YOUR INSTRUCTIONS
Scan the entries for the word "sweetener", and copy every line where it appears.

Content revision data
"""

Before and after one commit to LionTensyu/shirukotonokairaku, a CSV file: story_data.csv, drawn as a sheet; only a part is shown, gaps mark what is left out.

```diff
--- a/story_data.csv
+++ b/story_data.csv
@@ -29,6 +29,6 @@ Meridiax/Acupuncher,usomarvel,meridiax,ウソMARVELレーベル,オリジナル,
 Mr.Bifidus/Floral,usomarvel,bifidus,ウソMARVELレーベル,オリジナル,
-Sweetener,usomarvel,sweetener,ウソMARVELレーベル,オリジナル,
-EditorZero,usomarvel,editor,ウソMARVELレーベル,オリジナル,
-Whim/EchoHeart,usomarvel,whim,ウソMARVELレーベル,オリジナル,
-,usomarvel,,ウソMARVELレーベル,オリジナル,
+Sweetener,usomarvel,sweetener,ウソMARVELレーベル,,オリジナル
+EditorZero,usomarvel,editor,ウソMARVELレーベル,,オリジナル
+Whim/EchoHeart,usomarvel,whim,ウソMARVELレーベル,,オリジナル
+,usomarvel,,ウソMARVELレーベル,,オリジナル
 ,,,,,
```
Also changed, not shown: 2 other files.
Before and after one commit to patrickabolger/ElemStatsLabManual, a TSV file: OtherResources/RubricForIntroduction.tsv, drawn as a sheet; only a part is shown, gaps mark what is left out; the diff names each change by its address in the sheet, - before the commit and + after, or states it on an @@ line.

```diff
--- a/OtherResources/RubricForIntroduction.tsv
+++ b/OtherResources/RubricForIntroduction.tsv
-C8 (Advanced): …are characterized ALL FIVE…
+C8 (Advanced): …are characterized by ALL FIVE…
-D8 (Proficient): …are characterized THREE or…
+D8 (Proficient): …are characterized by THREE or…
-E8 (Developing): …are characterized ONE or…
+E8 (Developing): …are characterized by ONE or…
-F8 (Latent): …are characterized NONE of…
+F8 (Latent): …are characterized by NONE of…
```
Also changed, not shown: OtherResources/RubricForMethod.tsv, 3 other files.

"""

WRITTEN ANSWER
-Sweetener,usomarvel,sweetener,ウソMARVELレーベル,オリジナル,
+Sweetener,usomarvel,sweetener,ウソMARVELレーベル,,オリジナル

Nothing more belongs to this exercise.